As long as the political taboo on raising taxes endures, the service will be in financial peril. 

It has long been clear that the NHS is in financial ill-health. But today's figures, conveniently delayed until after the Conservative conference, are still stunningly bad. The service ran a deficit of £930m between April and June (greater than the £820m recorded for the whole of the 2014/15 financial year) and is on course for a shortfall of at least £2bn this year - its worst position for a generation. 

Though often described as having been shielded from austerity, owing to its ring-fenced budget, the NHS is enduring the toughest spending settlement in its history.

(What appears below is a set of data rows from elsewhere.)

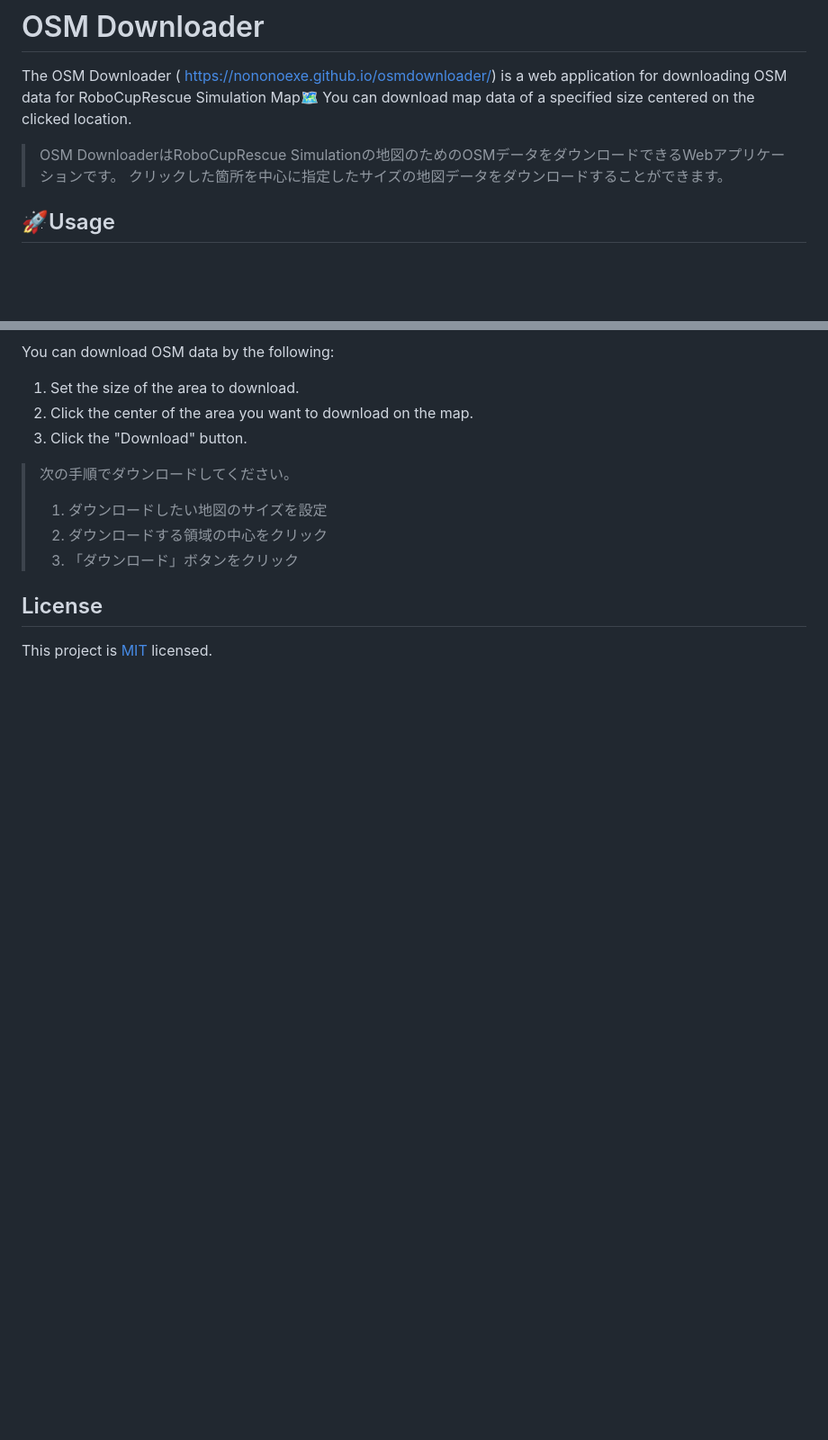
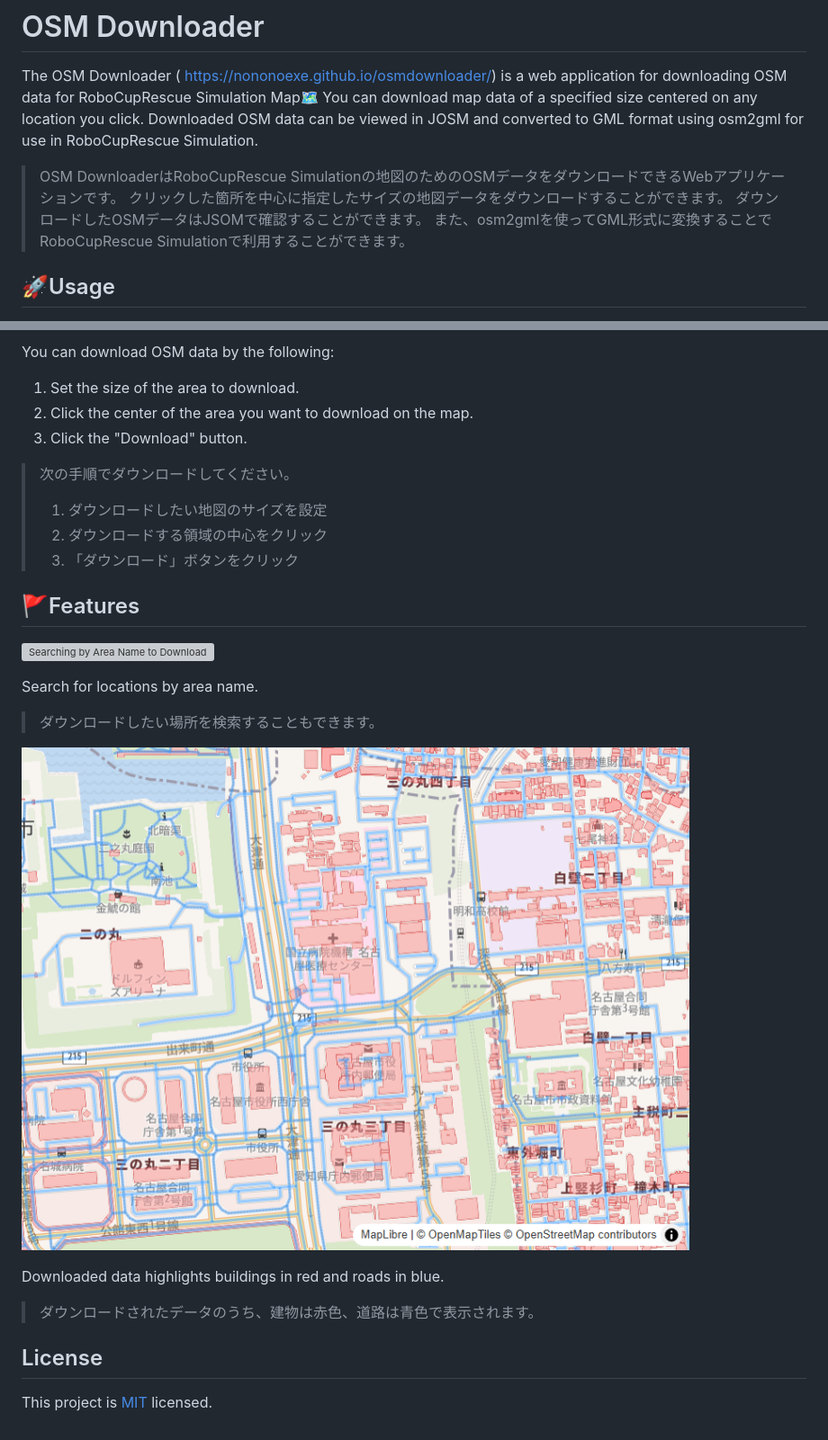
Before and after one commit to NONONOexe/osmdownloader, a Markdown page: README.md, 2 parts joined by grey strips. Shown: that part at 90% size. Drawn GitHub-style; pictures changed too: docs/colored-objects.png (added); blank space fills up the shorter version; grey boxes are pictures that could not be loaded.

Commit message:
:memo: Improve README

```diff
--- a/README.md
+++ b/README.md
@@ -2,10 +2,13 @@
 
 The OSM Downloader (
 https://nononoexe.github.io/osmdownloader/) is a web application for downloading OSM data for RoboCupRescue Simulation Map🗺️
-You can download map data of a specified size centered on the clicked location.
+You can download map data of a specified size centered on any location you click.
+Downloaded OSM data can be viewed in JOSM and converted to GML format using osm2gml for use in RoboCupRescue Simulation.
 
 > OSM DownloaderはRoboCupRescue Simulationの地図のためのOSMデータをダウンロードできるWebアプリケーションです。
 > クリックした箇所を中心に指定したサイズの地図データをダウンロードすることができます。
+> ダウンロードしたOSMデータはJSOMで確認することができます。
+> また、osm2gmlを使ってGML形式に変換することでRoboCupRescue Simulationで利用することができます。
 
 ## 🚀Usage
 
@@ -22,6 +25,20 @@ You can download OSM data by the following:
 > 2. ダウンロードする領域の中心をクリック
 > 3. 「ダウンロード」ボタンをクリック
 
+## 🚩Features
+
+![Searching by Area Name to Download](docs/area-search.gif)
+
+Search for locations by area name.
+
+> ダウンロードしたい場所を検索することもできます。
+
+![Colored Objects Including OSM Data](docs/colored-objects.png)
+
+Downloaded data highlights buildings in red and roads in blue.
+
+> ダウンロードされたデータのうち、建物は赤色、道路は青色で表示されます。
+
 ## License
 
 This project is [MIT](LICENSE) licensed.
```
Also changed, not shown: other parts of README.md (+1 -1 lines), 5 other files.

Since 1950, health spending has grown at an average annual rate of 4 per cent, but over the last parliament it rose by just 0.5 per cent. An ageing population, rising treatment costs and the social care crisis all mean that the NHS has to run merely to stand still. The Tories have pledged to provide £10bn more for the service but this still leaves £20bn of efficiency savings required. 

Speculation is now turning to whether George Osborne will provide an emergency injection of funds in the Autumn Statement on 25 November. But the long-term question is whether anyone is prepared to offer a sustainable solution to the crisis. Health experts argue that only a rise in general taxation (income tax, VAT, national insurance), patient charges or a hypothecated "health tax" will secure the future of a universal, high-quality service. But the political taboo against increasing taxes on all but the richest means no politician has ventured into this territory. Shadow health secretary Heidi Alexander has today called for the government to "find money urgently to get through the coming winter months". But the bigger question is whether, under Jeremy Corbyn, Labour is prepared to go beyond sticking-plaster solutions. 

George Eaton is political editor of the New Statesman.